With publication forecasted for mid-2012, JEDEC DDR4 will represent a significant advancement in performance with reduced power usage as compared to previous generation technologies. When published, the new standard will be available for free download at www.jedec.org.
DDR4 is being developed with a range of innovative features designed to enable high speed operation and broad applicability in a variety of applications including servers, laptops, desktop PCs and consumer products. Its speed, voltage and architecture are all being defined with the goal of simplifying migration and facilitating adoption of the standard.
A DDR4 voltage roadmap has been proposed that will facilitate customer migration by holding VDDQ constant at 1.2V and allowing for a future reduction in the VDD supply voltage. Understanding that enhancements in technology will occur over time, DDR4 will help protect against technology obsolescence by keeping the I/O voltage stable.
The per-pin data rates, over time, will be 1.6 giga transfers per second to an initial maximum objective of 3.2 giga transfers per second. With DDR3 exceeding its expected peak of 1.6 GT/s, it is likely that higher performance levels will be proposed for DDR4 in the future. Other performance features planned for inclusion in the standard are a pseudo open drain interface on the DQ bus, a geardown mode for 2667 Mhz data rates and beyond, bank group architecture, internally generated VrefDQ and improved training modes.
The DDR4 architecture is an 8n prefetch with bank groups, including the use of two or four selectable bank groups. This will permit the DDR4 memory devices to have separate activation, read, write or refresh operations underway in each of the unique bank groups. This concept will improve overall memory efficiency and bandwidth, especially when small memory granularities are used.
Additional features in development include:
  • Three data width offerings: x4, x8 and x16
  • New JEDEC POD12 interface standard for DDR4 (1.2V)
  • Differential signaling for the clock and strobes
  • New termination scheme versus prior DDR versions: In DDR4, the DQ bus shifts termination to VDDQ, which should remain stable even if the VDD voltage is reduced over time.
  • Nominal and dynamic ODT: Improvements to the ODT protocol and a new Park Mode allow for a nominal termination and dynamic write termination without having to drive the ODT pin
  • Burst length of 8 and burst chop of 4
  • Data masking
  • DBI: to help reduce power consumption and improve data signal integrity, this feature informs the DRAM as to whether the true or inverted data should be stored
  • New CRC for data bus: Enabling error detection capability for data transfers – especially beneficial during write operations and in non-ECC memory applications.
  • New CA parity for command/address bus: Providing a low-cost method of verifying the integrity of command and address transfers over a link, for all operations.
  • DLL off mode supported
To facilitate comprehension and adoption of the DDR4 standard, JEDEC is planning to host a DDR4 Technical Workshop following the publication of the standard. More information and details will be announced coincident with publication.

Looking towards the future, JEDEC’s JC-42 Committee for Solid State Memories stands at the forefront of the ongoing effort to produce next generation memory device standards.

 

 Sequans Communications is introducing a terminal based improvement for edge cell performance.

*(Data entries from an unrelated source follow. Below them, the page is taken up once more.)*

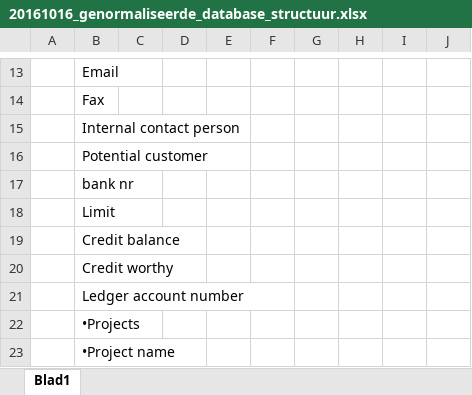
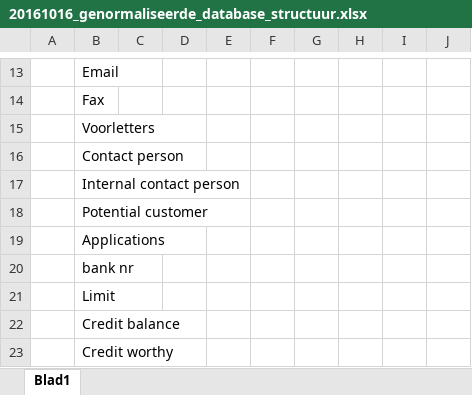
Before and after one commit to kobus1998/barroc-it-groep-5, an Excel workbook: Project documents/elaboration-phase/20161016_genormaliseerde_database_structuur.xlsx, sheet Blad1, drawn as a sheet; only a part is shown, gaps mark what is left out; the shorter side is filled out with more unchanged rows; values as stored, in another font and other column widths than the file's, no borders; the diff covers the shown part only; the diff names each change by its address in the sheet, - before the commit and + after, or states it on an @@ line.

```diff
--- a/Project documents/elaboration-phase/20161016_genormaliseerde_database_structuur.xlsx (sheet Blad1)
+++ b/Project documents/elaboration-phase/20161016_genormaliseerde_database_structuur.xlsx (sheet Blad1)
+row 15:  | Voorletters
+row 16:  | Contact person
+row 19:  | Applications
```
Also changed, not shown: 19 added rows, 3 removed rows, 22 edited cells and cell formats elsewhere in this sheet, 1 other file.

Embedded within their UE receiver chipset is an active interference canceler that they claim will improve edge throughput 3.5x and works with current Release 8, 9 and future LTE versions. This is a very big turning point in device design as more throughput will result in the win-win of better user experience  and better operator efficiency, which will be a sustainable cycle. Else, if the operators don’t improve efficacy then mobile wireless as we see it today will not work out. Here is the info…this is big!

 

 

Check out their throughput improvement chart.

A terminal-based interference mitigation solution for LTE

Sequans AIR™ is an innovative and powerful interference mitigation algorithm implemented on Sequans’ latest generation chips for LTE end user devices.  Sequans AIR has been fully tested and proven at both the system level and link level showing impressive results.  Sequans AIR has been shown to increase throughput up to 3.5 times for users at the cell edge and it has been shown to increase network capacity up to 2 times when all user terminals are equipped with Sequans AIR.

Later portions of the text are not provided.